=== EXERCISE DESCRIPTION ===
Check every line of the entries for "white", and copy the lines that hold it.

[Data items]
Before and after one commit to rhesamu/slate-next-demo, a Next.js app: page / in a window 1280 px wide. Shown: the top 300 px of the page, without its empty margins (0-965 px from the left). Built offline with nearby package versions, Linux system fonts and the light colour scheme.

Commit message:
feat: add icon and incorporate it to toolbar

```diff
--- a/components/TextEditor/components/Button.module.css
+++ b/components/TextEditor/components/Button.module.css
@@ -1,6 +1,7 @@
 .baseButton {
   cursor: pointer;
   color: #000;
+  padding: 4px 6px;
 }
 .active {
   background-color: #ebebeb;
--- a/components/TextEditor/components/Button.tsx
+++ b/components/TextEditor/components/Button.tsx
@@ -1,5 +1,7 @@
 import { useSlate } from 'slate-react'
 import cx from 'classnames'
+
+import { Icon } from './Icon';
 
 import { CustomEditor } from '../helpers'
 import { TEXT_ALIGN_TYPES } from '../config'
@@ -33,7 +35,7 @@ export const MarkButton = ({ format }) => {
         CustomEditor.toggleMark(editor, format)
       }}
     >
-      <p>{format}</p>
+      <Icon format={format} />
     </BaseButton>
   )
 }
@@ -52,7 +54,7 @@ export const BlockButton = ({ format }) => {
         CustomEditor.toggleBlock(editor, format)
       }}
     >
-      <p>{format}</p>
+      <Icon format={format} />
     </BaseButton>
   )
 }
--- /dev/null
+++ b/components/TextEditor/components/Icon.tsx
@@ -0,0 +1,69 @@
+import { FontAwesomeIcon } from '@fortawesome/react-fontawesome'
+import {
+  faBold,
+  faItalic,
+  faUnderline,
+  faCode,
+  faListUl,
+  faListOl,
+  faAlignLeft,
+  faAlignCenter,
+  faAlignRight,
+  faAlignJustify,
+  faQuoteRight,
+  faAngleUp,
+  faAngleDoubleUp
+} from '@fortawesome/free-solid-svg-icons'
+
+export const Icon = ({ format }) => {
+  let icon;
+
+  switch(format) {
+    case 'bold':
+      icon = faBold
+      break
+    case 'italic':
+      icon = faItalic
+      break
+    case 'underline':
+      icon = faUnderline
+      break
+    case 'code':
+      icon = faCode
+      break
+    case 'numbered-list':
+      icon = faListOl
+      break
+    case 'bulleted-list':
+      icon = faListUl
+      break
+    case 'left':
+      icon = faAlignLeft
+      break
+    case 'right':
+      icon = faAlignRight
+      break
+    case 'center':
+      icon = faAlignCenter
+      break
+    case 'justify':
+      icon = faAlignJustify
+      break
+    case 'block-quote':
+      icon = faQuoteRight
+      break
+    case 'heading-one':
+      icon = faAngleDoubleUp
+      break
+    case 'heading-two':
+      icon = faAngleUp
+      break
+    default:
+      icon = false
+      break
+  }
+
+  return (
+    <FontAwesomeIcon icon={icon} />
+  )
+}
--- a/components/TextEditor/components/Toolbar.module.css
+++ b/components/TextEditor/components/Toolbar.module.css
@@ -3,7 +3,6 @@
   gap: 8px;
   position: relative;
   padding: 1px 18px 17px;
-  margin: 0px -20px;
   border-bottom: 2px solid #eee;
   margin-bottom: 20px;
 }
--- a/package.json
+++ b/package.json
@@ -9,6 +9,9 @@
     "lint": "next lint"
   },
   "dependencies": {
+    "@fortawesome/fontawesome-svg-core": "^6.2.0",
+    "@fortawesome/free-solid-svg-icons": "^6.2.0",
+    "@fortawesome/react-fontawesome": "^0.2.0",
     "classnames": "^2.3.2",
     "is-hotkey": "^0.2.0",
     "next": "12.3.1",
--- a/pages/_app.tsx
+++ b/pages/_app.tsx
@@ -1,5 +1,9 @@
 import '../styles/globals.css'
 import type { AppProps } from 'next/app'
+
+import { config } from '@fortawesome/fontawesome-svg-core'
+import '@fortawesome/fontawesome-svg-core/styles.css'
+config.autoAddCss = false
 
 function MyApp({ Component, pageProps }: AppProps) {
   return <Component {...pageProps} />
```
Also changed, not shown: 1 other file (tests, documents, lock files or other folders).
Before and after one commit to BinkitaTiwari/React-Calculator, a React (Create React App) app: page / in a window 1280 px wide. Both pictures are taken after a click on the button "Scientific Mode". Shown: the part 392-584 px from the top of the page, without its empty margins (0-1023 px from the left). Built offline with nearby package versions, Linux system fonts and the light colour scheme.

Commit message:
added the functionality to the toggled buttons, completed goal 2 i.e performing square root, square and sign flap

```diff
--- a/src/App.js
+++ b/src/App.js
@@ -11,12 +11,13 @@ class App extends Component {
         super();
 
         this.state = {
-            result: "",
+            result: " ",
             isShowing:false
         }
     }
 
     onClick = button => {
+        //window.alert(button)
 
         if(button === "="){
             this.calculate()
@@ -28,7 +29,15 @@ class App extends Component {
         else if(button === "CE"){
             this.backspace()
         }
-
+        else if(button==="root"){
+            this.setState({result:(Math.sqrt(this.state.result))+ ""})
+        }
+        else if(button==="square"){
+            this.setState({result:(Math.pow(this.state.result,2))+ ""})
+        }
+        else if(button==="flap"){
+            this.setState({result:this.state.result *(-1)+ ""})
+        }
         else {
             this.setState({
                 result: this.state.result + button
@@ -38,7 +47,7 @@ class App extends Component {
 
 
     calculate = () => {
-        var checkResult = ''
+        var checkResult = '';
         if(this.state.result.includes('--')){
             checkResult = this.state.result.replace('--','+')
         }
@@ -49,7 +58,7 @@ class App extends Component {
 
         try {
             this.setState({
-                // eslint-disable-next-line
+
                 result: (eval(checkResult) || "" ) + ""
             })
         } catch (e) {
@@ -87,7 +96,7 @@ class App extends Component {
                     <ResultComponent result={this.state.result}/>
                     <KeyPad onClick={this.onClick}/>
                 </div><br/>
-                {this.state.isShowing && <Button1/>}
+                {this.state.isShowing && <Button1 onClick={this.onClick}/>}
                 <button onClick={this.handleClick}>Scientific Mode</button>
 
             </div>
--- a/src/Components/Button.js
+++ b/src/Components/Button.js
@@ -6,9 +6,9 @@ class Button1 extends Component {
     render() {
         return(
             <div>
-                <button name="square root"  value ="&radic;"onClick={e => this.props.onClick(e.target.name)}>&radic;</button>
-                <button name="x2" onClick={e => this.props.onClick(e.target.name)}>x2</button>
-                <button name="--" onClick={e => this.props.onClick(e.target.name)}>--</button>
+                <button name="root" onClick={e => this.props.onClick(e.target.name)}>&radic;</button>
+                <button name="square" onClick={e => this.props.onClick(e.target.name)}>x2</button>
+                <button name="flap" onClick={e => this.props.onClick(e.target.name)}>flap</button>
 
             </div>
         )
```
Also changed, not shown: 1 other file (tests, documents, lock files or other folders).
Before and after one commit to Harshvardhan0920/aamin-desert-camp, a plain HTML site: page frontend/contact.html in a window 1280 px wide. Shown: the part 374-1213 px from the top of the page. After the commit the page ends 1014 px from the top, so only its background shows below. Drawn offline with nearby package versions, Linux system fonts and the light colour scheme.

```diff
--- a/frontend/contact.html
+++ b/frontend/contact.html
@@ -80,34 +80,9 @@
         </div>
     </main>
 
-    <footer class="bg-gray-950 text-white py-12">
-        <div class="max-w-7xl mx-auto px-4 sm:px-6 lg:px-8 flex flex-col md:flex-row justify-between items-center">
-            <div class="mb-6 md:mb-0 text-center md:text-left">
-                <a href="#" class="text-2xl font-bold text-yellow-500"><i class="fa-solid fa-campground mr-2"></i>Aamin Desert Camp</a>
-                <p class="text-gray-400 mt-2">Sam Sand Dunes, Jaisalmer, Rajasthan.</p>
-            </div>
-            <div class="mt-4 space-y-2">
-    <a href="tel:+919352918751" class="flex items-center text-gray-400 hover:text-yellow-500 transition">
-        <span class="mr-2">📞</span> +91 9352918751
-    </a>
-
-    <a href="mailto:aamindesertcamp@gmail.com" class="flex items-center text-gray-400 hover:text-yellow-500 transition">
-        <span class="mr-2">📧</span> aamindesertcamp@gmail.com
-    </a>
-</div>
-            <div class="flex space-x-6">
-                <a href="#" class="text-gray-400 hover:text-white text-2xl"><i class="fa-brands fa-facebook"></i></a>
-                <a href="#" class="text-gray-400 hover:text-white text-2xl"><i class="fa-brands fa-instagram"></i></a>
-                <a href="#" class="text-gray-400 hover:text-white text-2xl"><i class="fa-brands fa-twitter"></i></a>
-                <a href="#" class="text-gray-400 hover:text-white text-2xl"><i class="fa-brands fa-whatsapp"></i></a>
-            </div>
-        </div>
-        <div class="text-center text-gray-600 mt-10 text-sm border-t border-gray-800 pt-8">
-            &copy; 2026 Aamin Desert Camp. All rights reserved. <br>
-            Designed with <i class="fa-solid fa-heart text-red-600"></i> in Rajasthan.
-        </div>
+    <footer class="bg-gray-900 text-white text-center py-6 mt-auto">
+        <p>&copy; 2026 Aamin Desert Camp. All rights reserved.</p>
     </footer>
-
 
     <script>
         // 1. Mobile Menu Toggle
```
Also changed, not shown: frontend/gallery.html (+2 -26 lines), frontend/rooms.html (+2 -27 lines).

=== RESULT BELOW ===
-    <footer class="bg-gray-950 text-white py-12">
-                <a href="#" class="text-gray-400 hover:text-white text-2xl"><i class="fa-brands fa-facebook"></i></a>
-                <a href="#" class="text-gray-400 hover:text-white text-2xl"><i class="fa-brands fa-instagram"></i></a>
-                <a href="#" class="text-gray-400 hover:text-white text-2xl"><i class="fa-brands fa-twitter"></i></a>
-                <a href="#" class="text-gray-400 hover:text-white text-2xl"><i class="fa-brands fa-whatsapp"></i></a>
+    <footer class="bg-gray-900 text-white text-center py-6 mt-auto">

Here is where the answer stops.